In addition to mask waste, fewer food items are sold unpacked or displayed at counters without being individually packed, so more plastic packaging is being discarded.

To address this, Thoo Yin Yin, Senior Lecturer at Monash University and her team are working on an innovative alternative to petroleum-based plastic food packaging.

Instead of using disposable plastics, they are investigating the possibility of using food waste to create barrier films called biopolymer films.

“It provides a non-toxic alternative to disposable plastic food packaging and can be used in packaging fruits, dried foods, oils, etc. Its high biodegradability makes it easy to dispose of,” Yin said. I am saying. Said About projects that are expected to hit the market within two years.

Jesse Chan

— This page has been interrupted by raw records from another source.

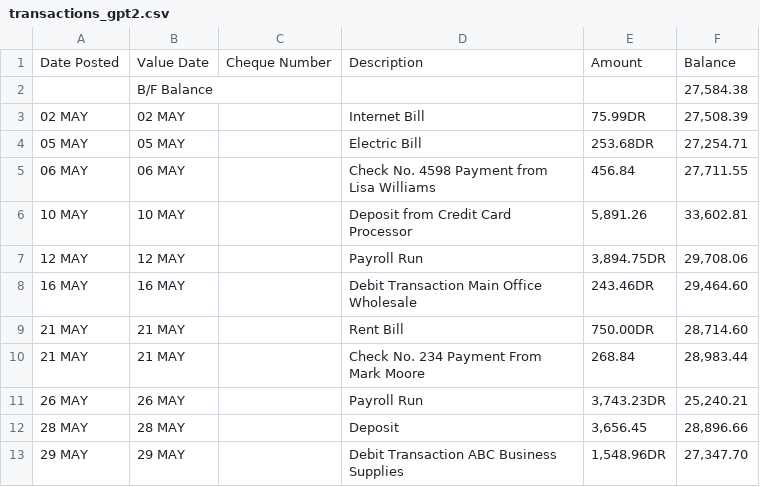
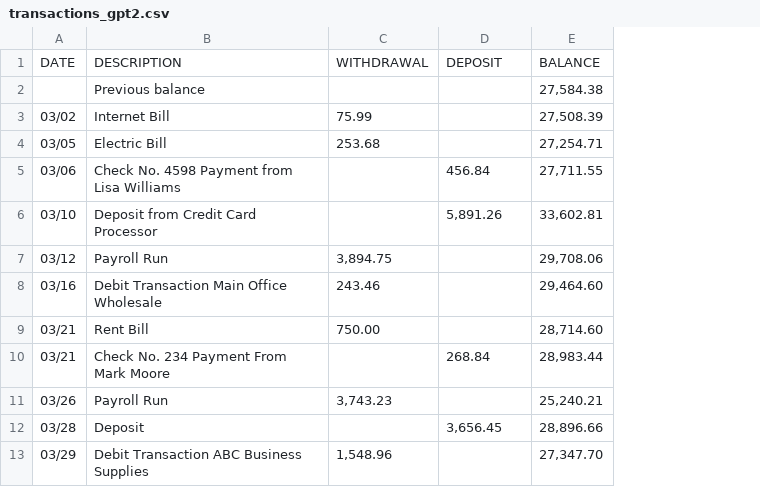
Before and after one commit to orchlonn/ML-OA, a CSV file: transactions_gpt2.csv, drawn as a sheet; removed rows and columns are numbered as before the commit, all else as after; the diff names each change by its address in the sheet, - before the commit and + after, or states it on an @@ line.

```diff
--- a/transactions_gpt2.csv
+++ b/transactions_gpt2.csv
-column A, rows 3-13: 02 MAY | 05 MAY | 06 MAY | 10 MAY | 12 MAY | 16 MAY | 21 MAY | 21 MAY | 26 MAY | 28 MAY | 29 MAY
-column B, rows 2-13: B/F Balance | 02 MAY | 05 MAY | 06 MAY | 10 MAY | 12 MAY | 16 MAY | 21 MAY | 21 MAY | 26 MAY | 28 MAY | 29 MAY
-column C, empty
+column A, rows 3-13: 03/02 | 03/05 | 03/06 | 03/10 | 03/12 | 03/16 | 03/21 | 03/21 | 03/26 | 03/28 | 03/29
+column C, rows 3-13: 75.99 | 253.68 |  |  | 3,894.75 | 243.46 | 750.00 |  | 3,743.23 |  | 1,548.96
-row 1: Date Posted | Value Date | Cheque Number | Description | Amount | Balance
+row 1: DATE | DESCRIPTION | WITHDRAWAL | DEPOSIT | BALANCE
-B2: (empty)
+B2: Previous balance
-D3: 75.99DR
+D3: (empty)
-D4: 253.68DR
+D4: (empty)
-D7: 3,894.75DR
+D7: (empty)
-D8: 243.46DR
+D8: (empty)
-D9: 750.00DR
+D9: (empty)
-D11: 3,743.23DR
+D11: (empty)
-D13: 1,548.96DR
+D13: (empty)
```
Also changed, not shown: transactions_gpt.csv, 1 other file.
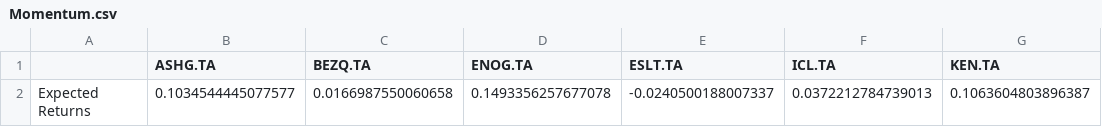
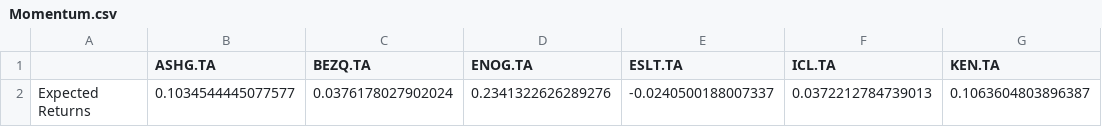
Before and after one commit to VadimBunin/Portfolio_Optimization, a CSV file: data/Momentum.csv, drawn as a sheet; only a part is shown; the diff names each change by its address in the sheet, - before the commit and + after, or states it on an @@ line.

```diff
--- a/data/Momentum.csv
+++ b/data/Momentum.csv
-C2 (BEZQ.TA): 0.0166987550060658
+C2 (BEZQ.TA): 0.0376178027902024
-D2 (ENOG.TA): 0.1493356257677078
+D2 (ENOG.TA): 0.2341322626289276
```
Also changed, not shown: data/'ESLT.TA.csv, data/ENOG.TA.csv, 5 other files.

Jessie Zhang is a Sydney-based reporter with Australian news and a focus on health and the environment. Contact her at [email protected]